## Task requirements
Look through the material below and copy every line containing the word "html".

## Records to use
____________
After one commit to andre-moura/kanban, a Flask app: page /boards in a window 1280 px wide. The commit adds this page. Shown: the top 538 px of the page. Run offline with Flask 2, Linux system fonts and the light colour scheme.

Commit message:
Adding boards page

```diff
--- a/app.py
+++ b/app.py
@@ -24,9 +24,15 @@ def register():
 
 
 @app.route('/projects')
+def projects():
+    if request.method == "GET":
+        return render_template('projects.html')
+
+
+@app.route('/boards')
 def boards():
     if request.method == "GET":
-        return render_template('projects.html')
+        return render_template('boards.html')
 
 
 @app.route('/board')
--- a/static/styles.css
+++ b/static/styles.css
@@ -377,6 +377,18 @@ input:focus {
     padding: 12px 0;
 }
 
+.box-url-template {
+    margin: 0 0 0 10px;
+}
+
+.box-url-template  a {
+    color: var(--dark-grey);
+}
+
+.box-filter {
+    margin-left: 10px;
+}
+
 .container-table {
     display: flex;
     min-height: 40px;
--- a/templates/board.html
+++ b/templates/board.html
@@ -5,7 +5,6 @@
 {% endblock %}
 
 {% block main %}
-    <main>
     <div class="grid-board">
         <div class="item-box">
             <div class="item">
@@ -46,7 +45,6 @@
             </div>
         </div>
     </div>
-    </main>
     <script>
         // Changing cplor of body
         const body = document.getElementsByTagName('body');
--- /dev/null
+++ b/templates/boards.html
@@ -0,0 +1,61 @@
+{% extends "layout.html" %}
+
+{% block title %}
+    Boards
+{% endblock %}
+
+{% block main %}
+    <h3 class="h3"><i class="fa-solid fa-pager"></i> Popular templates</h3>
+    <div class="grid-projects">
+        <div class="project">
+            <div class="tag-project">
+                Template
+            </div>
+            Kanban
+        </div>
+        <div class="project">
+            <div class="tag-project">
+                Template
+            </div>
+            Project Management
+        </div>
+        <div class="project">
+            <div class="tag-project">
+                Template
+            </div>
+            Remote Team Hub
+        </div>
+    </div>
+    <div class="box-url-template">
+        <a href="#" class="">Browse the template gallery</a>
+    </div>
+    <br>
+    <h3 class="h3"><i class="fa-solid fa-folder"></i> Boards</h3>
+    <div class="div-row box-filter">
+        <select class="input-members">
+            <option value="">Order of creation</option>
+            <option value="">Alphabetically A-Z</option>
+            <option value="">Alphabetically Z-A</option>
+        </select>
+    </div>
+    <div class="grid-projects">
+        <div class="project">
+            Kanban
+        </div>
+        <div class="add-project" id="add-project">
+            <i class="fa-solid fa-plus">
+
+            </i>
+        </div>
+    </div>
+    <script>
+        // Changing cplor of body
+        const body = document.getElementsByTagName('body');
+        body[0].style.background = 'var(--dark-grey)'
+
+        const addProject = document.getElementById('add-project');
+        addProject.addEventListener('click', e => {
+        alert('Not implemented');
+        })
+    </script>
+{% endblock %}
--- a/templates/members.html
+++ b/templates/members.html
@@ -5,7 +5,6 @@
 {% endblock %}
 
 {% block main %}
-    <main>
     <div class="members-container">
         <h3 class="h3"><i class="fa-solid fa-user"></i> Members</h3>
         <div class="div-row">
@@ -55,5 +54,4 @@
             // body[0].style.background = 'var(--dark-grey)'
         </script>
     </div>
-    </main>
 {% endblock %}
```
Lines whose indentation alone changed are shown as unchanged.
____________
## Expected answer
+        return render_template('projects.html')
-        return render_template('projects.html')
+        return render_template('boards.html')
--- a/templates/board.html
+++ b/templates/board.html
+++ b/templates/boards.html
+{% extends "layout.html" %}
--- a/templates/members.html
+++ b/templates/members.html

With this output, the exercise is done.